Because traumatized children lack internal working models for relating to adults,
they have experienced experiences with adults who did not understand or address their needs
previous connections with adults felt unpredictable
adults have mistreated them in the past
they are confused about how to exert control or influence over adult behavior or communication
engage in regular and repetitive interactions that communicate continuity no matter what
communicate to children how trust, caring, and support are tied to each other
develop and sustain consistent, engaging techniques across time and across different school settings
Introduction to Loss And Its Consequences
CLA has frequently experienced loss before being cared for due to bad relationships with their caregivers and the terrible circumstances in which they reside. For example, they may have regularly felt abandoned and worried that they would never see their caregiver again. Alternatively, the youngster may have had uneven care and suffered loss and despair when their needs were not addressed.
Even if the child's bond to their birth parent was insecure or disorganized, being put into care marks a further loss for them. Even if their experiences are far from ideal, the youngster loses everything that is known to them. In foster care, instability leads to further loss experiences. As a result, CLA frequently suffers repeated losses.
People experiencing loss or grief, according to Kubler-Ross (1969), go through stages. The stages are as follows:
disbelief and shock
despair and sadness
acceptance and comprehension
Each person will progress through the stages at their own pace and in their own order.
Helping young people cope with loss and sadness
discuss the loss. This allows youngsters to talk about it as well
inquire about how children perceive loss and measure their bodily and emotional reactions
stick to school routines since they bring consistency and security
be patient when listening. Remember that everyone is different and will grieve in their own way and at their own pace
be prepared to talk about the loss a lot. Children should be encouraged to talk about, act out, or express their feelings about the loss, as well as other changes that have occurred in their lives due to the failure, through writing or art

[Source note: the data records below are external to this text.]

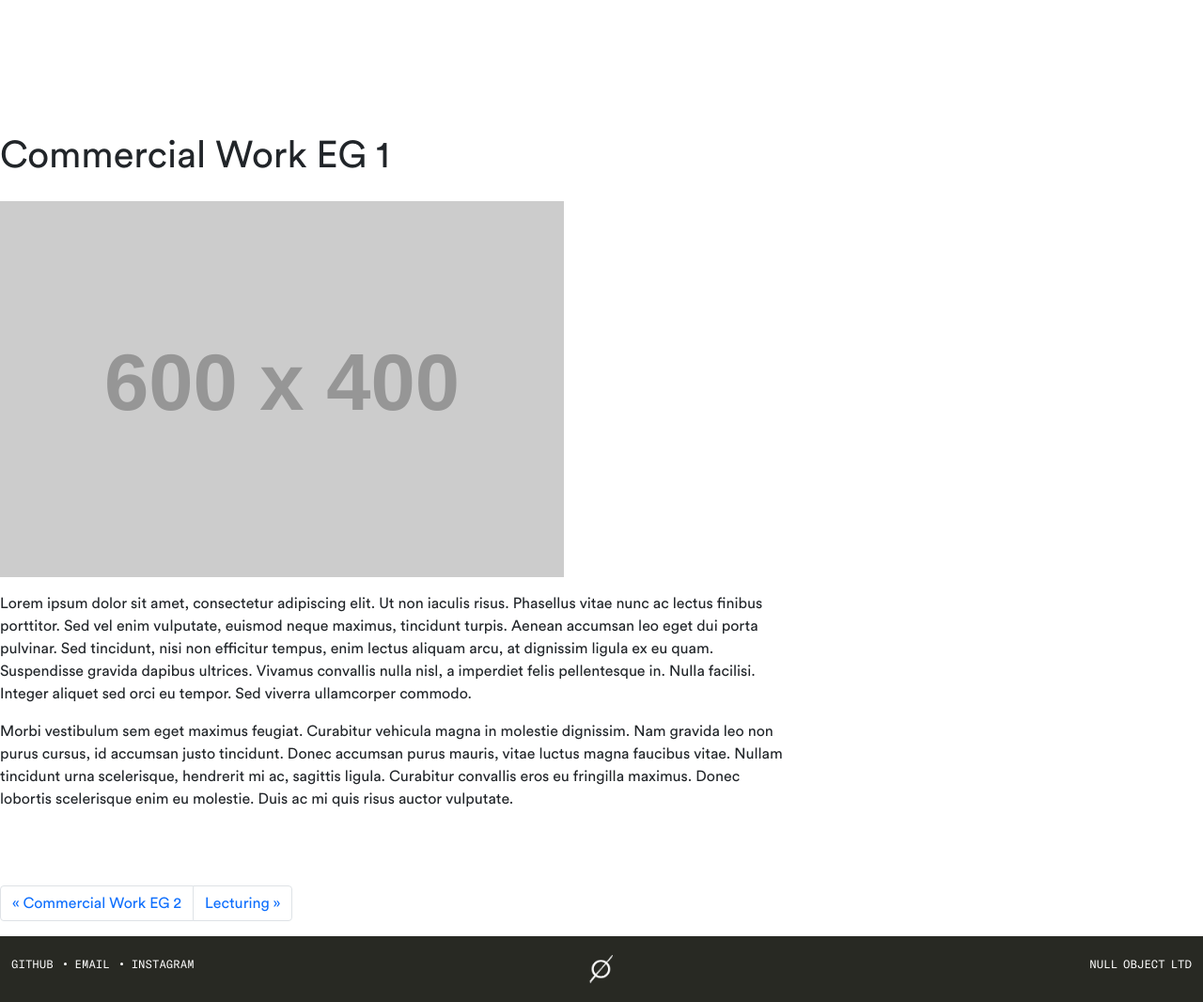
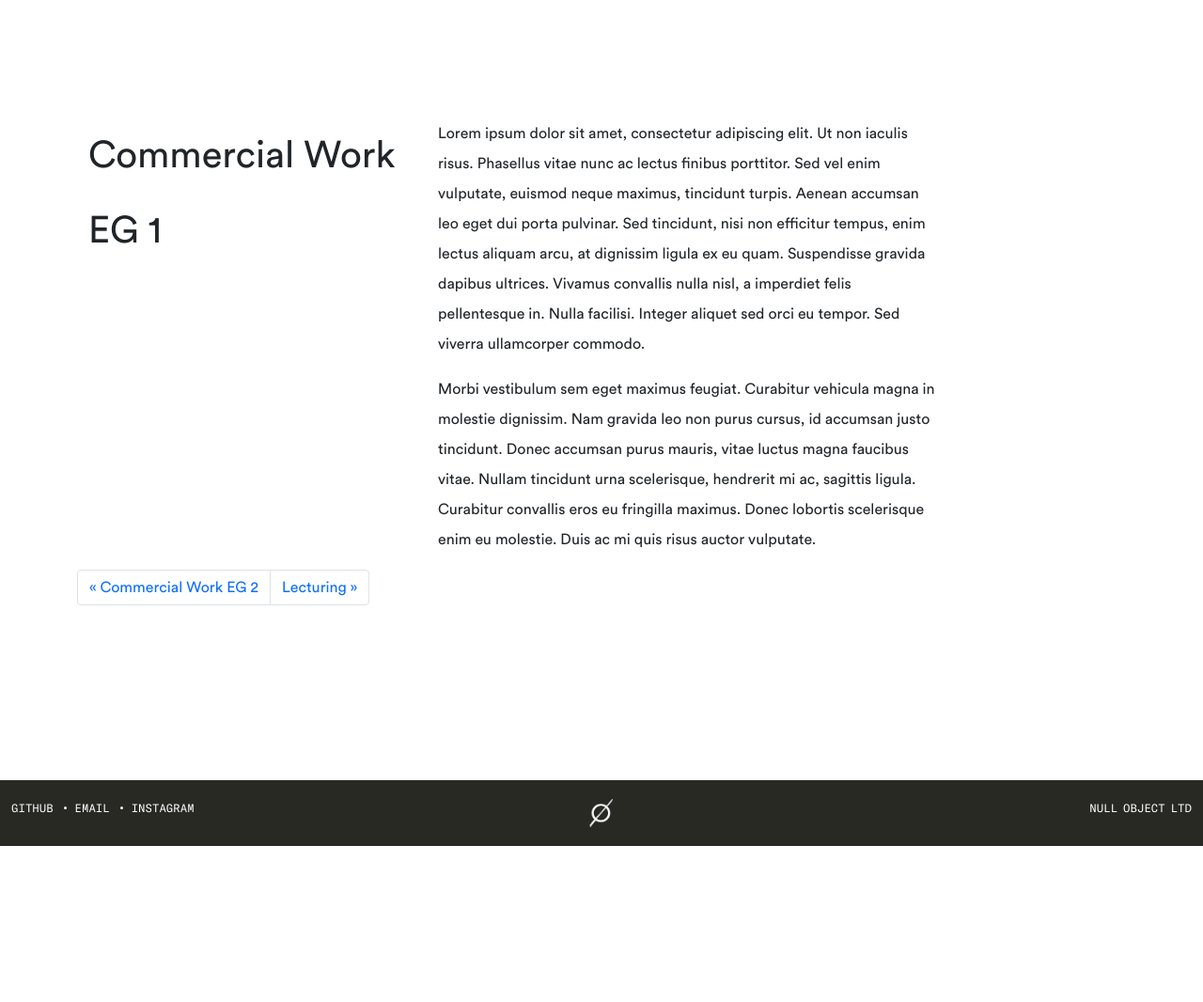
Before and after one commit to null-object-io/null-site, a Jekyll site: the page built from _posts/1111-11-11-sample-post-1.md, in a window 1280 px wide. Shown: the whole page at 94% size. Built offline with Jekyll 4.4.1, drawn with Linux system fonts in a browser that asks for light colours; after the commit the page ends 900 px from its top, so only the background shows below that.

Commit message:
posts layout

```diff
--- a/_layouts/post.html
+++ b/_layouts/post.html
@@ -2,22 +2,25 @@
 layout: default
 ---
 
+<div class="container ">
+  <div class="row max-width-1200">
+    <div class="col-md-4">
+      <article class="">
+        <header class="post-header">
+          <h1 class="post-title">{{ page.title }}</h1>
+        </header>
+      </article>
+    </div>
+
+      <!-- Add contact form -->
+      <div class="col-md-6 post-title">
+        <div class="post-content">{{ content }}</div>
+      </div>
+  </div>
+
+
   <div class="row">
-  <div class="col-md-8">
-    <article class="post" itemscope itemtype="http://schema.org/BlogPosting">
-      <header class="post-header">
-        <h1 class="post-title" itemprop="name headline">
-          {{ page.title }}
-        </h1>
-      </header>
-      {% if page.image %}
-        <div>
-          <img class="img-fluid pb-3" src="{{page.image | relative_url}}" alt="{{page.title}}">
-        </div>
-      {% endif %}
-      <div class="post-content" itemprop="articleBody">{{ content }}</div>
-    </article>
-
+    <div class="col-md-12">
       <div class="next-previous-articles">
         <nav aria-label="">
           <ul class="pagination">
@@ -42,5 +45,6 @@ layout: default
         {% if site.disqus-shortname %} {% include disqus.html %} {% endif %}
       </div>
     </div>
+  </div>
 
 </div>
```
Lines whose indentation alone changed are shown as unchanged.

provide crucial information about the loss to youngsters at an appropriate developmental stage. Tell no lies or half-truths
assist youngsters in understanding their loss and intervene to dispel misconceptions regarding the event's cause, ensuring that they do not blame themselves for the circumstance
assist the child in creating memories, such as using scrapbooks to recognize people who have been important to them
provide a model of healthy mourning by being open about times when you have experienced sadness and grief
take care of yourself, so you can assist the children and adolescents in your care - Recognize that it will take time to mourn and that recovery from loss is a process that occurs over months and years
allow for breaks
children who have had many losses will require long-term support. Therefore, make an effort to build multiple support mechanisms.